Thirdly, we catch up with a bittersweet funeral procession for Wonder Woman. After deadly exposure to Anti-life, Wonder Woman met her end at the hands of Green Lantern in DCeased: Dead Planet #1. Diana’s death represents a true loss of the old world, compared to Superman’s rebirth representing its fresh start. I enjoyed the warm moment of Artemis and Green Arrow lighting the pyre together. As far as tributes go, having representatives from Diana’s life as a hero and demi-god shows how important she was. Sadly, the god of war interrupts the memorial with a sobering omen of the true undead god.
Despite liking a lot of the visual art in the book, the quality of the artwork bothers me here and there. I think the layout shows Trevor Harsine’s eye for framing. Many of his panels have good balance and proper dramatic angles. In particular, he illustrates the horror of the loss of Adam Strange’s family or Lobo’s battle in potent point-of-view imagery. What tends to bother me is the inconsistent quality of the facial renders and settings. Some of the character faces look horrendously lumpy and the color is often muddy. The art is good enough to tell the story, but not enough to retain appeal. Even the background characters looming in the funeral scene are repetitive and randomly colored.
The best bit of artwork comes on the heels of a massive reveal. Ares confesses that the darkness they face is not simply a virus, but an old god. This time, DC names it’s next great darkness after the Greek god Erebos. While I completely hate the idea of unmasking another “it was me all along” style big bad next to Darkseid, the Unliving; Erebos comes off as an intimidating storm-like entity. Curiously, in Greek mythology the god isn’t an anthropomorphized personification as seen in the DC version. However, I can neither confirm nor deny if Erebos only has a face just to have something to punch. Regardless, the first tease of his Evil Dead look is the best thing you’ll see in this issue.

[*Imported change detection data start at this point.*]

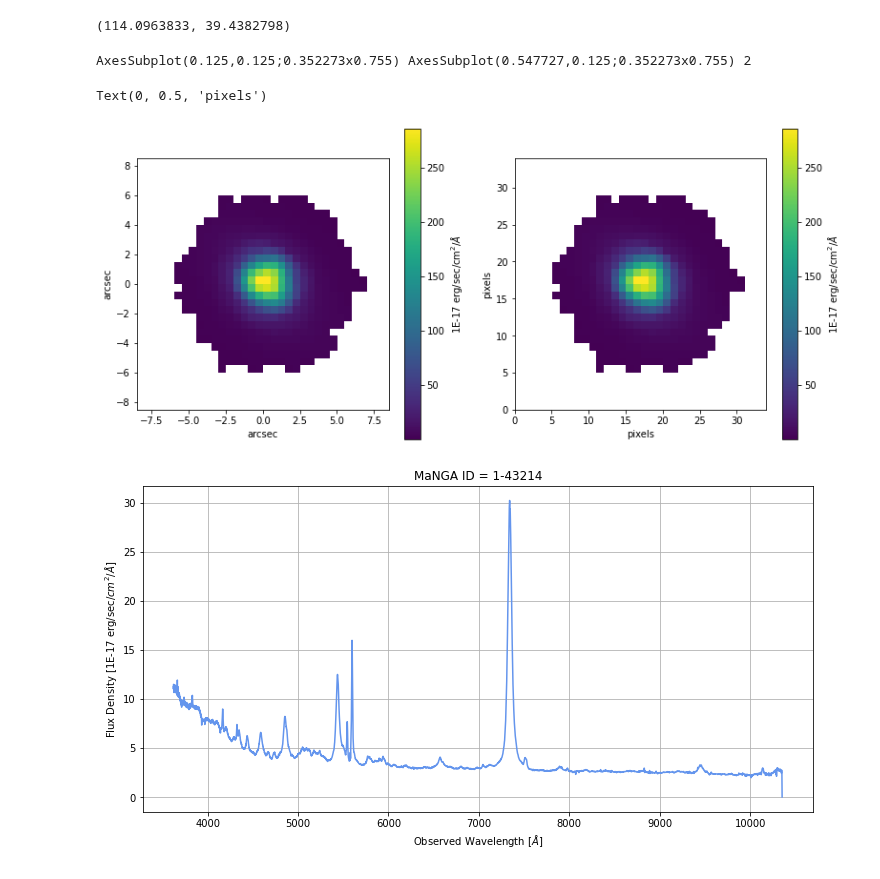
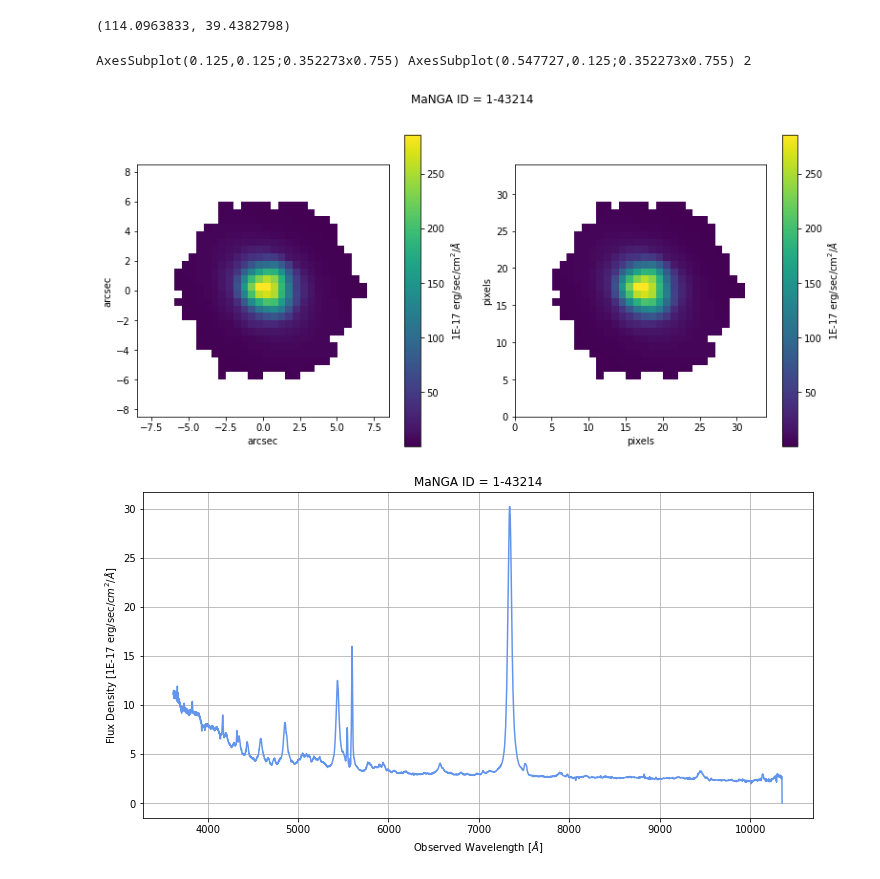
Before and after one commit to Natacha-U/Snr-Prj, a Jupyter notebook: 1-43214.ipynb, the cells around one changed output. Cells and saved outputs as stored; diff of their text form; code cells hidden in the pictures.

Commit message:
2d image

```diff
--- a/1-43214.ipynb
+++ b/1-43214.ipynb
@@ -53,28 +53,29 @@ dim = [0, len(flux), 0, len(flux)]
 # %%
 fig, ax = plt.subplots(1,2, figsize = (13,6))
 
 print(fig.get_axes()[0], fig.get_axes()[1], len(fig.get_axes()))
 
 im1 = ax[0].imshow(im, extent = extent, cmap = cm.viridis, origin = 'lower', interpolation = 'none');
 im2 = ax[1].imshow(im, extent = dim, cmap = cm.viridis, origin = 'lower', interpolation = 'none');
 fig.colorbar(im1, label='1E-17 erg/sec/'+r'cm$^2$/'+r'$\AA$', ax = ax[0]);
 fig.colorbar(im2, label='1E-17 erg/sec/'+r'cm$^2$/'+r'$\AA$', ax = ax[1]);
 
 ax[0].set_xlabel('arcsec')
 ax[0].set_ylabel('arcsec')
 
 ax[1].set_xlabel('pixels')
 ax[1].set_ylabel('pixels')
 
+plt.suptitle('MaNGA ID = ' + mangaid)
+
 # plt.imshow(im, extent=extent, cmap=cm.YlGnBu_r, origin='lower', interpolation='none')
 # plt.colorbar(label=flux_header['BUNIT'])
 # plt.xlabel('arcsec')
 # plt.ylabel('arcsec')
 # plt.savefig('Images/3d_SideBySide', bbox_inches = 'tight')
 # %% [output]
 AxesSubplot(0.125,0.125;0.352273x0.755) AxesSubplot(0.547727,0.125;0.352273x0.755) 2
-Text(0, 0.5, 'pixels')
-[figure, old version]
+[figure, new version]
 # %%
 plt.figure(figsize = (12,6))
 plt.grid()
```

- DCeased hasn’t turned you off yet.
- You have an urge to see Lobo facedown a bunch of zombies in space.
- More DC content featuring disembodied entities is an instant buy.
War of The Undead Gods thematically revels in misery. So much is F.U.B.A.R at this stage in the DCeased universe, that I tend to feel very disconnected from each issue. As a reader, I have lost hope that any of the sadism spreading in that universe is leading to any pleasing outcome whatsoever. Although the layout is good, there are far too many ugly distractions taking away from the emotional beats. Just because DCeased doesn’t appeal to me, doesn’t mean readers looking for gore, misery, and space battles won’t find satisfaction. I like how this issue is exploring the wider universe, and maybe there are even cooler things to come.

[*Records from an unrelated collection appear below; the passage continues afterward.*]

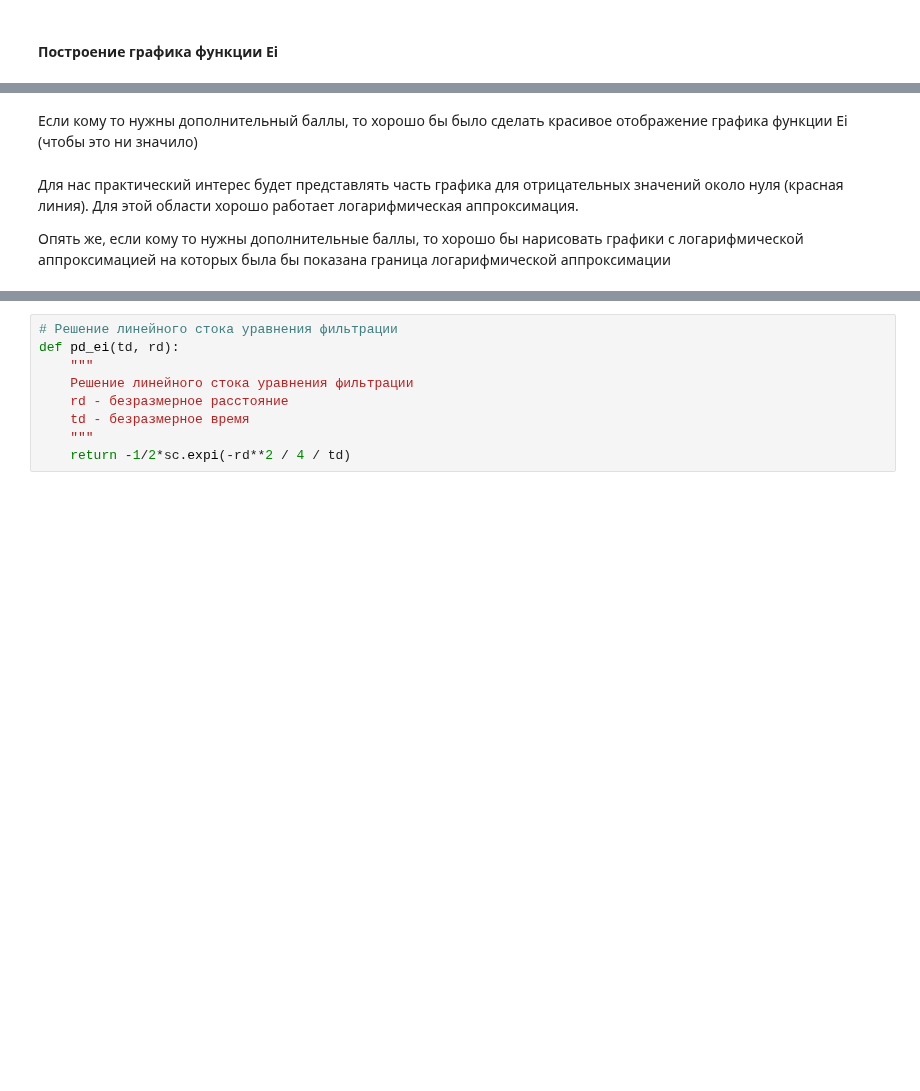
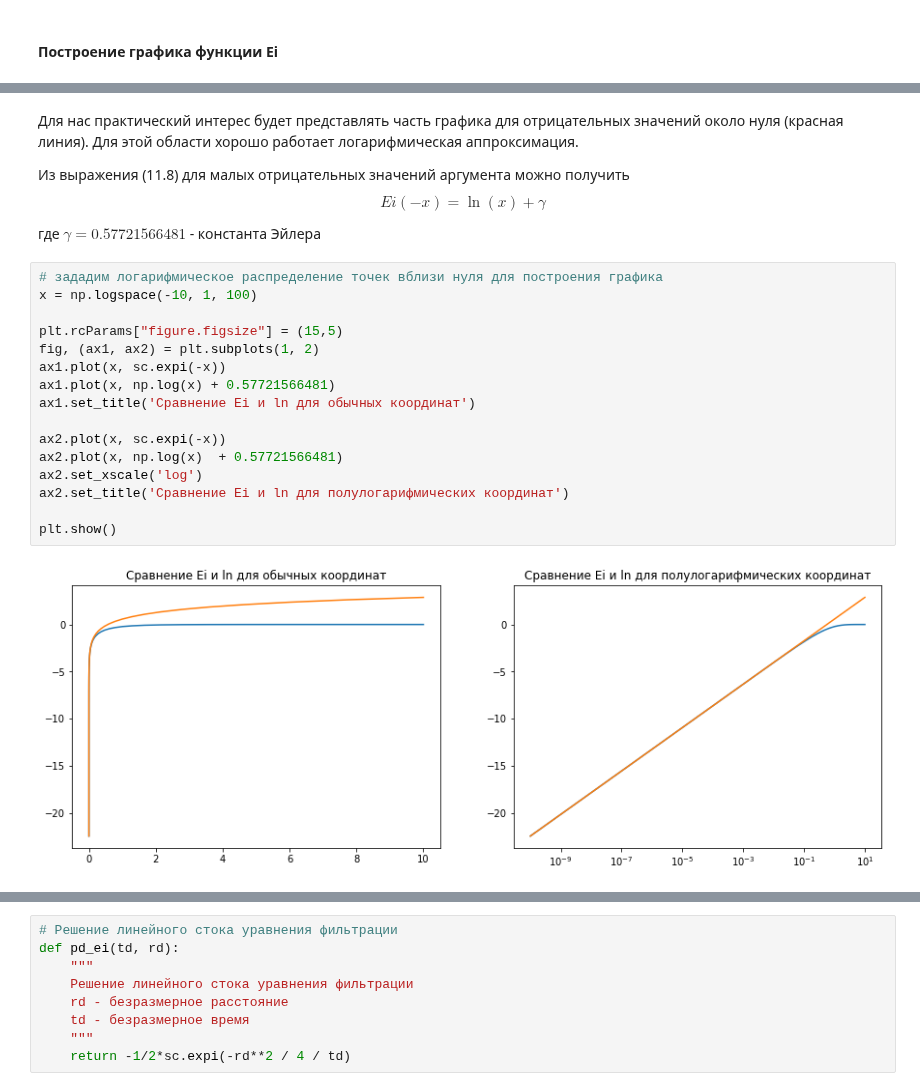
Before and after one commit to khabibullinra/welltest_examples, a Jupyter notebook: jupyter/11_transient_line_source_solution_Ei.ipynb, the cells around one changed output, grey strips where cells are left out. Drawn from its saved outputs; the diff is of its cells as text; blank space fills up the shorter version.

```diff
--- a/jupyter/11_transient_line_source_solution_Ei.ipynb
+++ b/jupyter/11_transient_line_source_solution_Ei.ipynb
@@ -268,9 +320,31 @@ plt.ylabel("Ei(x)")
 plt.show()
 # %% [output]
 [figure]
-# %% [markdown]
-Если кому то нужны дополнительный баллы, то хорошо бы было сделать красивое отображение графика функции Ei (чтобы это ни значило)
 # %% [markdown]
 Для нас практический интерес будет представлять часть графика для отрицательных значений около нуля (красная линия). Для этой области хорошо работает логарифмическая аппроксимация.
 
-Опять же, если кому то нужны дополнительные баллы, то хорошо бы нарисовать графики с логарифмической аппроксимацией на которых была бы показана граница логарифмической аппроксимации
+Из выражения (11.8) для малых отрицательных значений аргумента можно получить
+$$
+Ei(-x) = \ln(x) + \gamma
+\tag{11.19}
+$$
+
+где $\gamma = 0.57721566481$ - константа Эйлера
+# %%
+# зададим логарифмическое распределение точек вблизи нуля для построения графика
+x = np.logspace(-10, 1, 100)
+
+plt.rcParams["figure.figsize"] = (15,5)
+fig, (ax1, ax2) = plt.subplots(1, 2)
+ax1.plot(x, sc.expi(-x))
+ax1.plot(x, np.log(x) + 0.57721566481)
+ax1.set_title('Сравнение Ei и ln для обычных координат')
+
+ax2.plot(x, sc.expi(-x))
+ax2.plot(x, np.log(x)  + 0.57721566481)
+ax2.set_xscale('log')
+ax2.set_title('Сравнение Ei и ln для полулогарифмических координат')
+
+plt.show()
+# %% [output]
+[figure, added]
```
Also changed, not shown: parts of 16 cells of this notebook, 4 other files.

DISCLAIMER: DC Comics provided Batman News with a copy of this comic for the purposes of this review.